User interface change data
━━━

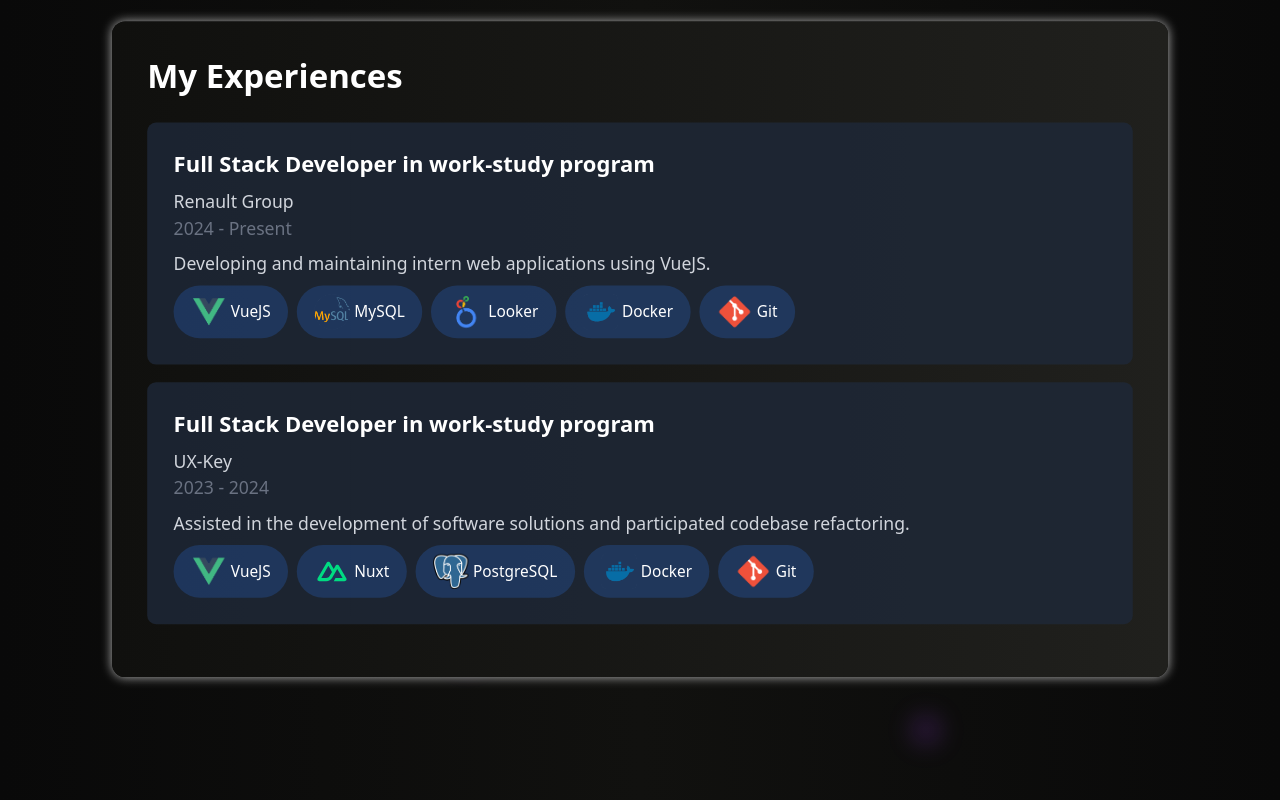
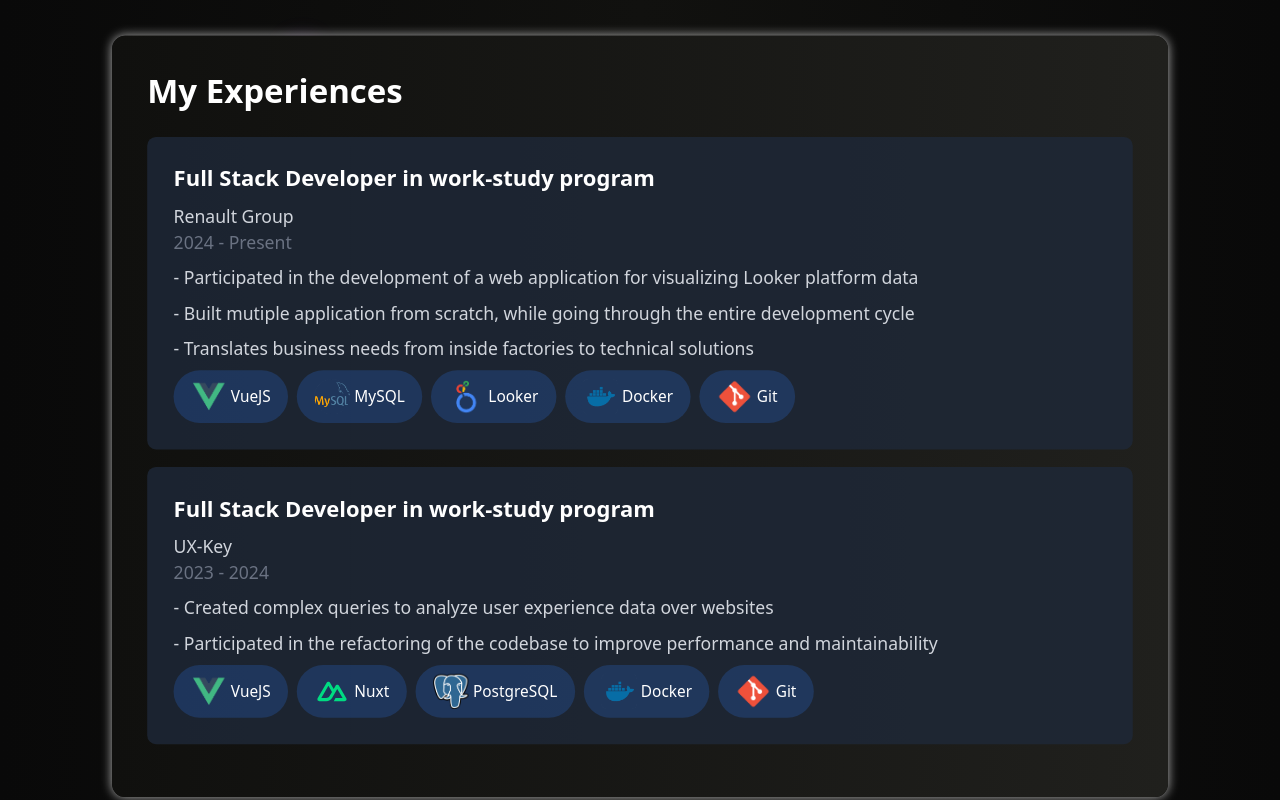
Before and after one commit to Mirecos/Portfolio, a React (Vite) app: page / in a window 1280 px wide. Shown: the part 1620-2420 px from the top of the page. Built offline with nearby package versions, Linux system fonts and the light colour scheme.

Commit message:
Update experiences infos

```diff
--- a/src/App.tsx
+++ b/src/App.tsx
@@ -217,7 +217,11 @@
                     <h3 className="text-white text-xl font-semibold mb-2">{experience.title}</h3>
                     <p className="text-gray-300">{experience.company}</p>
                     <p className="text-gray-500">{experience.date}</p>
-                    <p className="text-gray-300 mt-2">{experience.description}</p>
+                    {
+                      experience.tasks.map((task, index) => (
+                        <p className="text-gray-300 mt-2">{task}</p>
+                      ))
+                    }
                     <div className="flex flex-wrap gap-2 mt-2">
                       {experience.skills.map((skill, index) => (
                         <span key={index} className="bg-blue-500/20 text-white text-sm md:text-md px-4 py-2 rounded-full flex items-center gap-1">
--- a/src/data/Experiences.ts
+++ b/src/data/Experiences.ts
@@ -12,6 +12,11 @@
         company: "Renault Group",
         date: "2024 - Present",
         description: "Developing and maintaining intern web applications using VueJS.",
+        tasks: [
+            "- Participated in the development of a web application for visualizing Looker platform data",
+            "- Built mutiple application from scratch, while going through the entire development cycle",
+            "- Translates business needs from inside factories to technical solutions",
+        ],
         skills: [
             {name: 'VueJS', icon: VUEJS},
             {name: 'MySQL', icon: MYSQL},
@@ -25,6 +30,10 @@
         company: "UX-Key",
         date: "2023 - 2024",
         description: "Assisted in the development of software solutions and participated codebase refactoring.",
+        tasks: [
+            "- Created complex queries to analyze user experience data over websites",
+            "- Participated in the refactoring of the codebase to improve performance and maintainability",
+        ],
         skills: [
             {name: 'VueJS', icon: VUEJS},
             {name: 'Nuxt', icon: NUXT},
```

━━━

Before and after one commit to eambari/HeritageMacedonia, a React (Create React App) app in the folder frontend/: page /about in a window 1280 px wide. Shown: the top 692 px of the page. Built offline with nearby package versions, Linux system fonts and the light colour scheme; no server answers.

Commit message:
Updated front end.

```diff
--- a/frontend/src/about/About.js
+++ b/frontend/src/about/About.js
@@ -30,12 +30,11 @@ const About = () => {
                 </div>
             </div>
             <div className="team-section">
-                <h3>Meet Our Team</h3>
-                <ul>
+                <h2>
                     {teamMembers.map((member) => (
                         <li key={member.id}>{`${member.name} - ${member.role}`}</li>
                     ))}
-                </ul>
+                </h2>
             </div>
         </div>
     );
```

━━━

### Required action
Where a line of the records holds the word "refactoring", copy that line.

### Task response
         description: "Assisted in the development of software solutions and participated codebase refactoring.",
+            "- Participated in the refactoring of the codebase to improve performance and maintainability",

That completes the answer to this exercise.